▶ _AIM OF THE EXERCISE_: Your result should be the lines holding the word "notebooks", copied from the entries below.

▶ _EXERCISE DATA_:
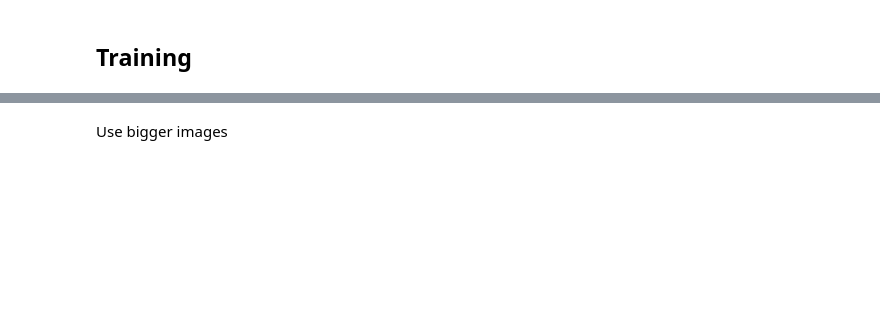
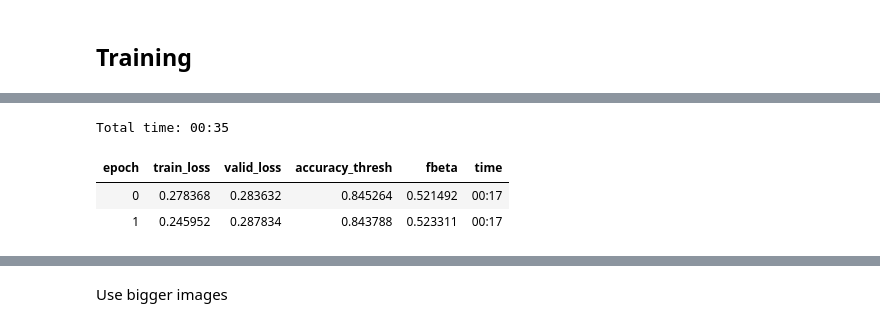
Before and after one commit to javiber/moview-poster-classifier, a Jupyter notebook: MoviePoster.ipynb, the cells around one changed output, grey strips where cells are left out. Cells and saved outputs as stored; diff of their text form; code cells hidden in the pictures; blank space fills up the shorter version.

```diff
--- a/MoviePoster.ipynb
+++ b/MoviePoster.ipynb
@@ -109,6 +209,11 @@ learn.recorder.plot()
 # %%
-learn.fit_one_cycle(2, slice(3e-5, lr/5))
+learn.fit_one_cycle(2, slice(1e-5, lr/5))
 learn.save('stage-2')
+# %% [output]
+Total time: 00:35
+| epoch | train_loss | valid_loss | accuracy_thresh | fbeta | time |
+| 0 | 0.278368 | 0.283632 | 0.845264 | 0.521492 | 00:17 |
+| 1 | 0.245952 | 0.287834 | 0.843788 | 0.523311 | 00:17 |
 # %%
 interp = ClassificationInterpretation.from_learner(learn)
 worst_classes(interp, k=data.c)
```
Also changed, not shown: parts of 32 cells of this notebook.
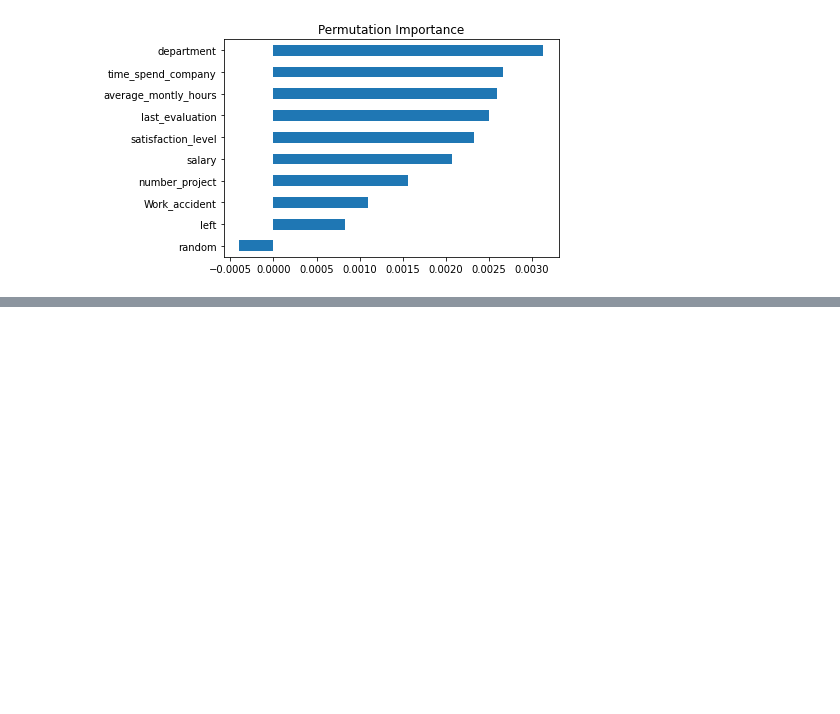
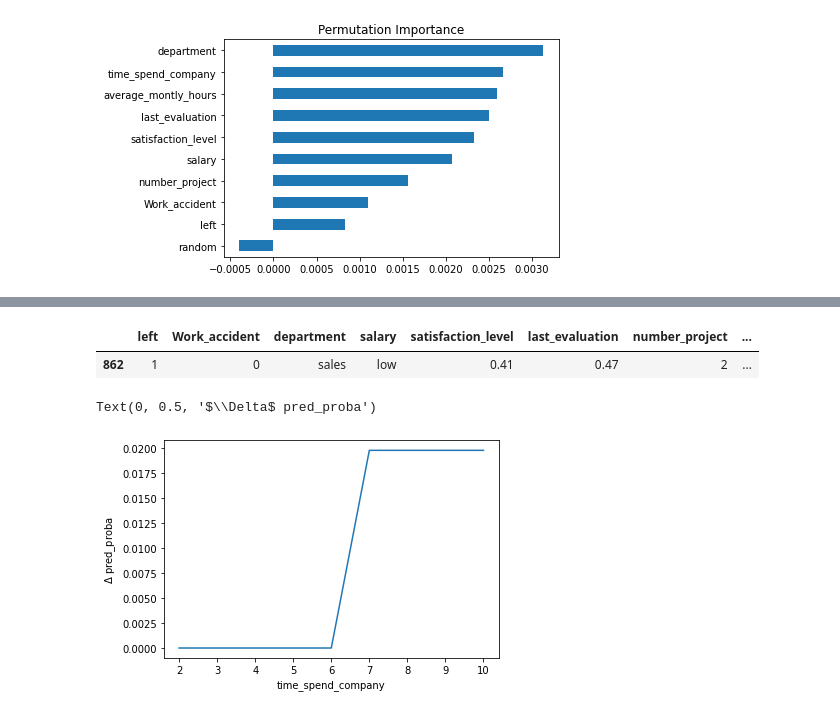
Before and after one commit to haylee94/Section-2_Project-, a Jupyter notebook: section2_project.ipynb, the cells around one changed output, grey strips where cells are left out. Drawn from its saved outputs; the diff is of its cells as text; code cells hidden in the pictures; blank space fills up the shorter version.

Commit message:
승진관련 PDP, ICE plot

```diff
--- a/section2_project.ipynb
+++ b/section2_project.ipynb
@@ -2620,0 +2668,20 @@ plt.show()
+# %%
+from category_encoders import OrdinalEncoder
+from sklearn.metrics import classification_report, roc_auc_score
+from xgboost import XGBClassifier
+
+encoder = OrdinalEncoder()
+X_train_encoded = encoder.fit_transform(X_train)  # 학습데이터
+X_val_encoded = encoder.transform(X_val)  # 검증데이터
+
+boosting = XGBClassifier(
+    n_estimators=1000,
+    objective="binary:logistic",  # default
+    learning_rate=0.2,
+    subsample=0.8,
+    colsample_bytree=0.8,
+)
+
+eval_set = [(X_train_encoded, y_train), (X_val_encoded, y_val)]
+
+boosting.fit(X_train_encoded, y_train, eval_set=eval_set, early_stopping_rounds=50)
@@ -2620,0 +2729,32 @@ plt.show()
+# %%
+# 검증데이터의 세번째 셋을 보자
+X_val.iloc[[3]]
+# %% [output]
+|  | left | Work_accident | department | salary | satisfaction_level | last_evaluation | number_project | ... |
+| 862 | 1 | 0 | sales | low | 0.41 | 0.47 | 2 | ... |
+# %%
+# 예측 양상의 변화를 확인하고자 하는 데이터를 가져옵니다.
+one_datapoint = X_val_encoded.iloc[[3]].copy()
+
+# 세 번째 데이터의 age 값을 데이터셋에 존재하는 최소 나이에서 최대 나이까지의 age값으로 바꿔볼 것입니다.
+test_range = range(X_val_encoded['time_spend_company'].min(), X_val_encoded['time_spend_company'].max() + 1)
+
+results = []
+
+for time_spend in test_range:
+    one_datapoint['time_spend_company'] = time_spend # time_spend_company값을 바꿔넣어 봅니다.
+    one_datapoint_pred_proba = boosting.predict_proba(one_datapoint)[
+        :, 1
+    ]  # 모델이 time_spend_company가 바뀐 데이터로부터 확률을 예측합니다.
+    results.append(one_datapoint_pred_proba.item())  # 각 확률을 리스트에 담아 둡니다.
+results = np.array(results)
+results -= results[0]  # 나이가 최소일 때 모델 예측 확률로부터의 변화값을 볼 것입니다.
+# %%
+import matplotlib.pyplot as plt
+
+plt.plot(test_range, results)
+plt.xlabel("time_spend_company")
+plt.ylabel("$\Delta$ pred_proba")
+# %% [output]
+Text(0, 0.5, '$\\Delta$ pred_proba')
+[figure, added]
```
Also changed, not shown: parts of 39 cells of this notebook.
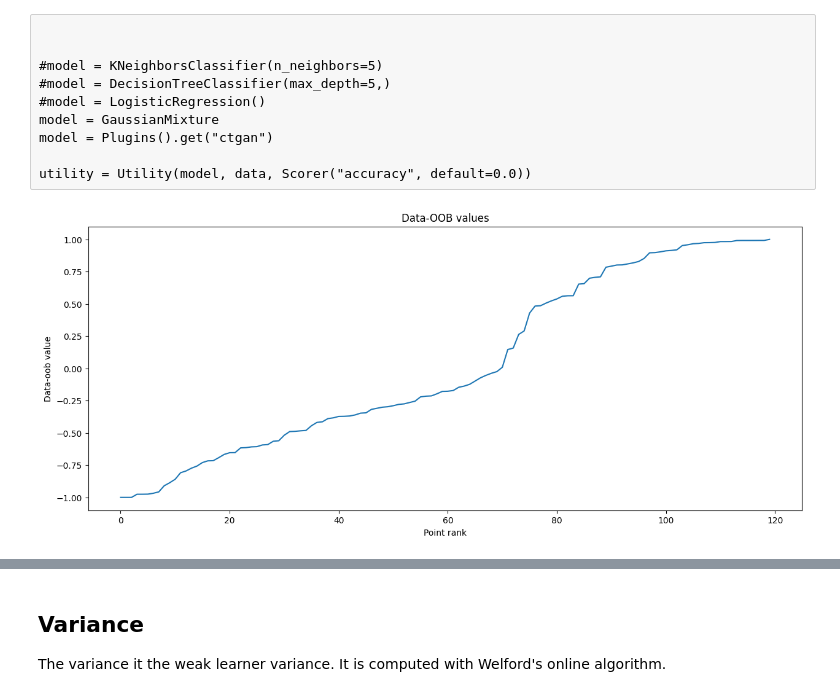
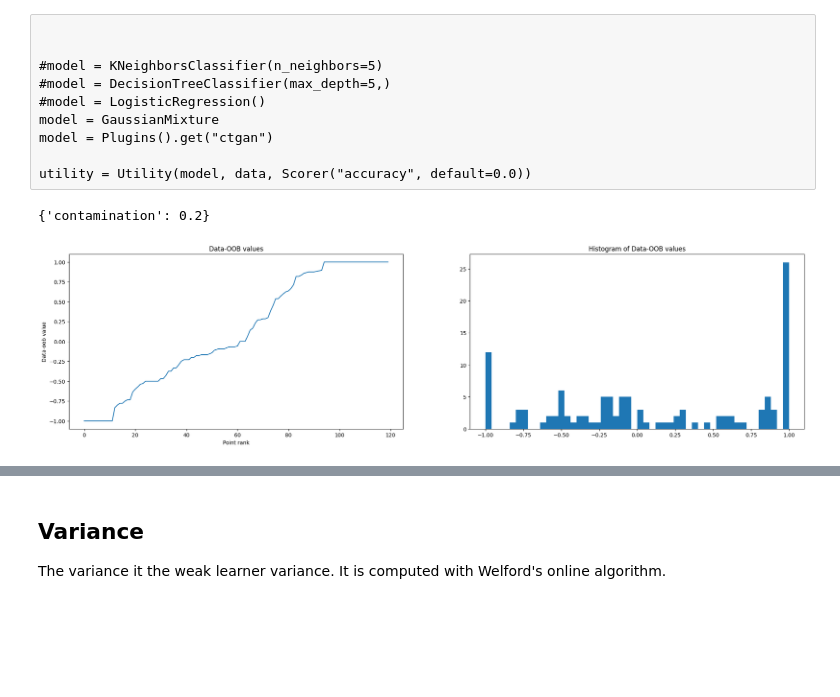
Before and after one commit to BastienZim/pyDVL_DataOOB, a Jupyter notebook: notebooks/my_notebooks/OOB_for_Genrated_Data.ipynb, the cells around one changed output, grey strips where cells are left out. Saved outputs shown, nothing was run; the diff lists cells and outputs as text; code cells hidden in the pictures; blank space fills up the shorter version.

```diff
--- a/notebooks/my_notebooks/OOB_for_Genrated_Data.ipynb
+++ b/notebooks/my_notebooks/OOB_for_Genrated_Data.ipynb
@@ -201,12 +58,20 @@ utility = Utility(model, data, Scorer("accuracy", default=0.0))
+# %%
+ad_dict={"model":IsolationForest, "kwargs":{"contamination":0.2}}
+ad_dict["kwargs"]
+# %% [output]
+{'contamination': 0.2}
 # %%
-oob_values = compute_data_oob_generative_3(utility, progress=True, max_samples=0.2, n_est=300, eval_alg="LogisticDetection")
+oob_values = compute_data_oob_generative(utility, progress=True, max_samples=0.8, n_est=30, eval_alg="custom", ad_dict=ad_dict)
 # %%
 oob_values.sort(key="value")
-fig, ax = plt.subplots(nrows=1, ncols=1, figsize=[15, 6])
+fig, ax = plt.subplots(nrows=1, ncols=2, figsize=[25, 6])
 
-ax.plot(np.arange(len(oob_values.values)), oob_values.values)
-ax.set_title("Data-OOB values")
-ax.set_ylabel("Data-oob value")
-ax.set_xlabel("Point rank");
+ax[0].plot(np.arange(len(oob_values.values)), oob_values.values)
+ax[0].set_title("Data-OOB values")
+ax[0].set_ylabel("Data-oob value")
+ax[0].set_xlabel("Point rank");
+
+ax[1].hist(oob_values.values, bins=50)
+ax[1].set_title("Histogram of Data-OOB values");
 # %% [output]
-[figure, old version]
+[figure, new version]
```
Also changed, not shown: parts of 42 cells of this notebook, 3 other files.
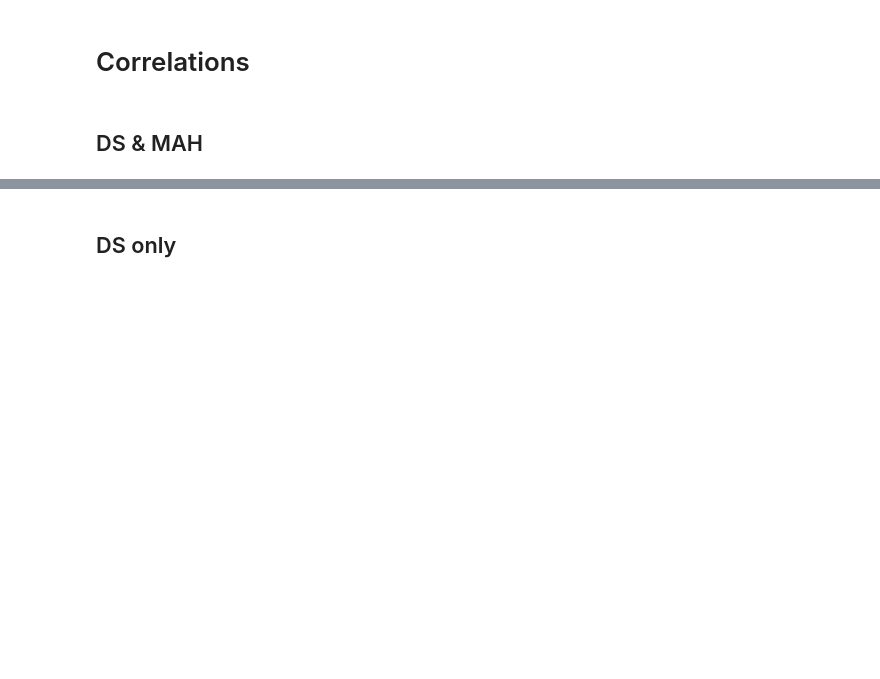
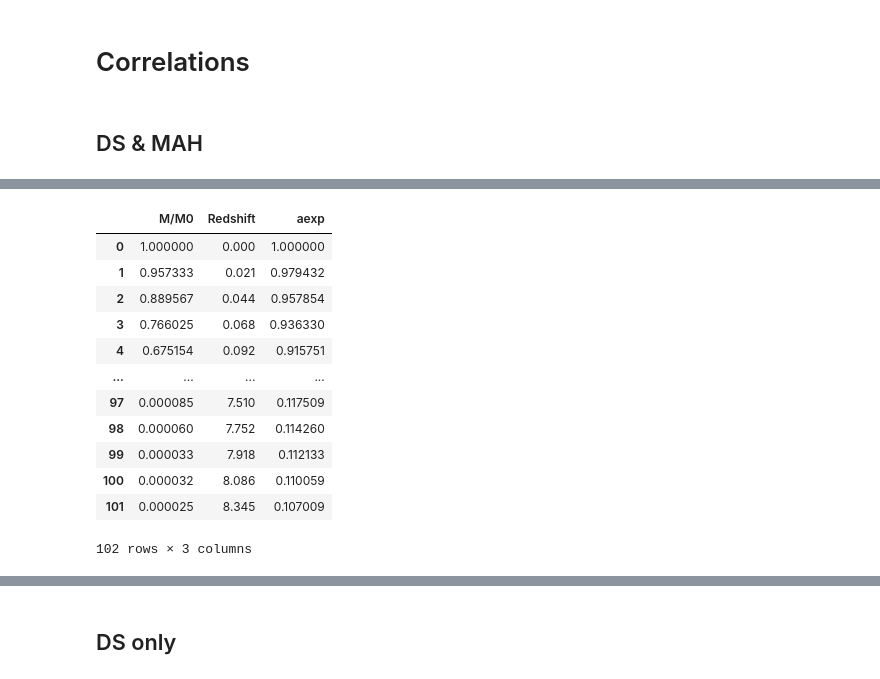
Before and after one commit to Kabelo-T/cluster_morph, a Jupyter notebook: cluster_morphs.ipynb, the cells around one changed output, grey strips where cells are left out. Drawn from its saved outputs; the diff is of its cells as text; code cells hidden in the pictures; blank space fills up the shorter version.

```diff
--- a/cluster_morphs.ipynb
+++ b/cluster_morphs.ipynb
@@ -128,6 +219,7 @@ for file in os.listdir('data/gadgetx3k_20/AHF_History/'):
     mm0 = pd.DataFrame(mm0)
     mm0.rename(columns={0: 'M/M0'}, inplace=True)
     mm0['Redshift'] = mah_df['Redshift(0)']
+    mm0['aexp'] = 1 / (1+mm0['Redshift'])
     mah_df_list.append(mm0)
 # %%
 dsdf = pd.read_csv(
@@ -201,0 +320,16 @@ plt.show()
+# %%
+mah_df_list[0]
+# %% [output]
+|  | M/M0 | Redshift | aexp |
+| 0 | 1.000000 | 0.000 | 1.000000 |
+| 1 | 0.957333 | 0.021 | 0.979432 |
+| 2 | 0.889567 | 0.044 | 0.957854 |
+| 3 | 0.766025 | 0.068 | 0.936330 |
+| 4 | 0.675154 | 0.092 | 0.915751 |
+| ... | ... | ... | ... |
+| 97 | 0.000085 | 7.510 | 0.117509 |
+| 98 | 0.000060 | 7.752 | 0.114260 |
+| 99 | 0.000033 | 7.918 | 0.112133 |
+| 100 | 0.000032 | 8.086 | 0.110059 |
+| 101 | 0.000025 | 8.345 | 0.107009 |
+102 rows × 3 columns
```
Also changed, not shown: parts of 11 cells of this notebook, 1 other file.
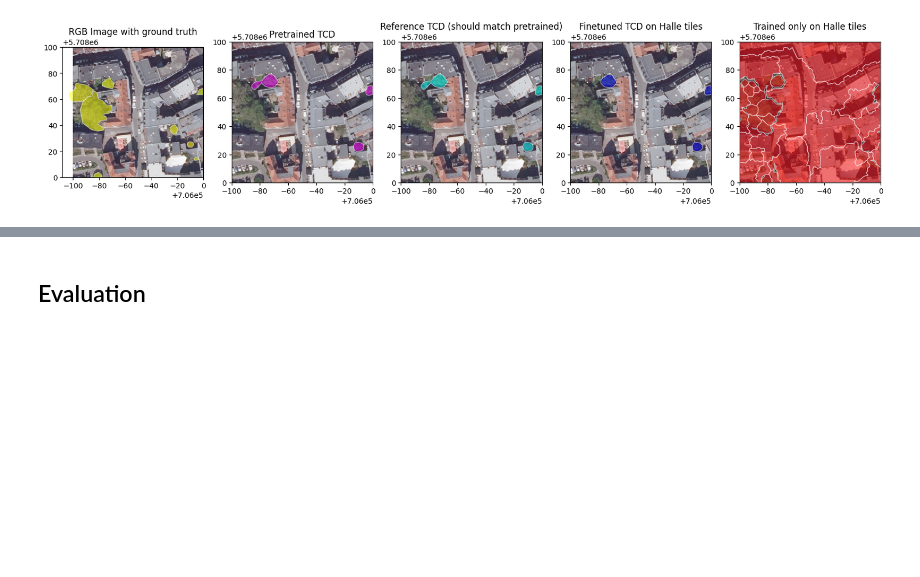
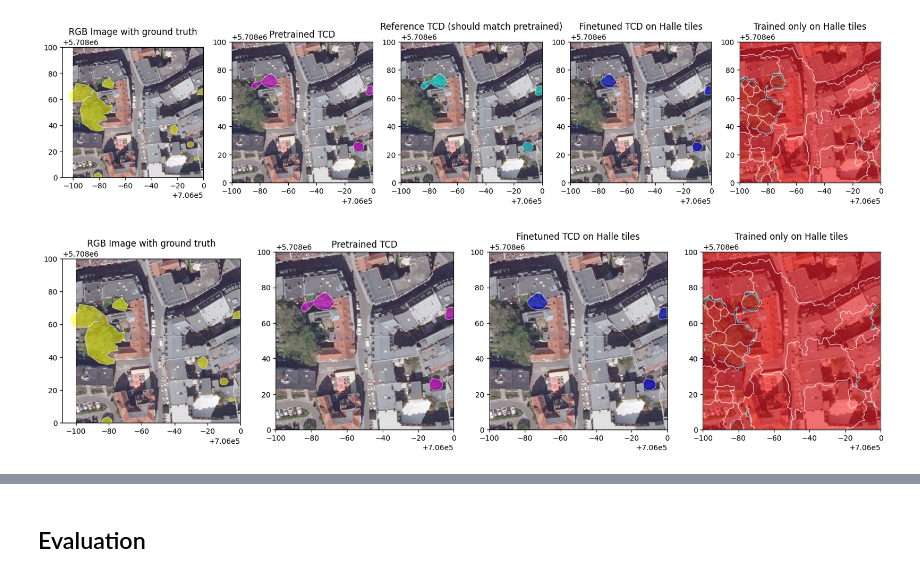
Before and after one commit to luismaecker/DeepTrees_fork, a Jupyter notebook: notebooks/development/EvaluateFinetunedVsPretrained.ipynb, the cells around one changed output, grey strips where cells are left out. Cells and saved outputs as stored; diff of their text form; code cells hidden in the pictures; blank space fills up the shorter version.

```diff
--- a/notebooks/development/EvaluateFinetunedVsPretrained.ipynb
+++ b/notebooks/development/EvaluateFinetunedVsPretrained.ipynb
@@ -116,0 +120,27 @@ plt.show()
+# %%
+fig, ax = plt.subplots(1, 4, figsize=(20, 7))
+
+for axx in ax:
+    rastershow(rastertif, ax=axx)
+
+ground_truth.plot(ax=ax[0], color='yellow', edgecolor='white', alpha=0.5)
+
+pretrained_polygons.plot(ax=ax[1], color='magenta', edgecolor='white', alpha=0.5)
+
+
+finetuned_polygons.plot(ax=ax[2], color='blue', edgecolor='white',  alpha=0.5)
+
+trained_polygons.plot(ax=ax[3], color='red', edgecolor='white', alpha=0.5)
+
+ax[0].set_title('RGB Image with ground truth')
+ax[1].set_title('Pretrained TCD')
+
+ax[2].set_title('Finetuned TCD on Halle tiles')
+
+ax[3].set_title('Trained only on Halle tiles')
+
+plt.savefig(f'finetuned_{now.year}-{now.month}-{now.day}.png', bbox_inches='tight')
+
+plt.show()
+# %% [output]
+[figure, added]
```
Also changed, not shown: parts of 2 cells of this notebook, 4 other files.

▶ _ANSWER TO THE PROBLEM_:
Before and after one commit to BastienZim/pyDVL_DataOOB, a Jupyter notebook: notebooks/my_notebooks/OOB_for_Genrated_Data.ipynb, the cells around one changed output, grey strips where cells are left out. Saved outputs shown, nothing was run; the diff lists cells and outputs as text; code cells hidden in the pictures; blank space fills up the shorter version.
--- a/notebooks/my_notebooks/OOB_for_Genrated_Data.ipynb
+++ b/notebooks/my_notebooks/OOB_for_Genrated_Data.ipynb
Before and after one commit to luismaecker/DeepTrees_fork, a Jupyter notebook: notebooks/development/EvaluateFinetunedVsPretrained.ipynb, the cells around one changed output, grey strips where cells are left out. Cells and saved outputs as stored; diff of their text form; code cells hidden in the pictures; blank space fills up the shorter version.
--- a/notebooks/development/EvaluateFinetunedVsPretrained.ipynb
+++ b/notebooks/development/EvaluateFinetunedVsPretrained.ipynb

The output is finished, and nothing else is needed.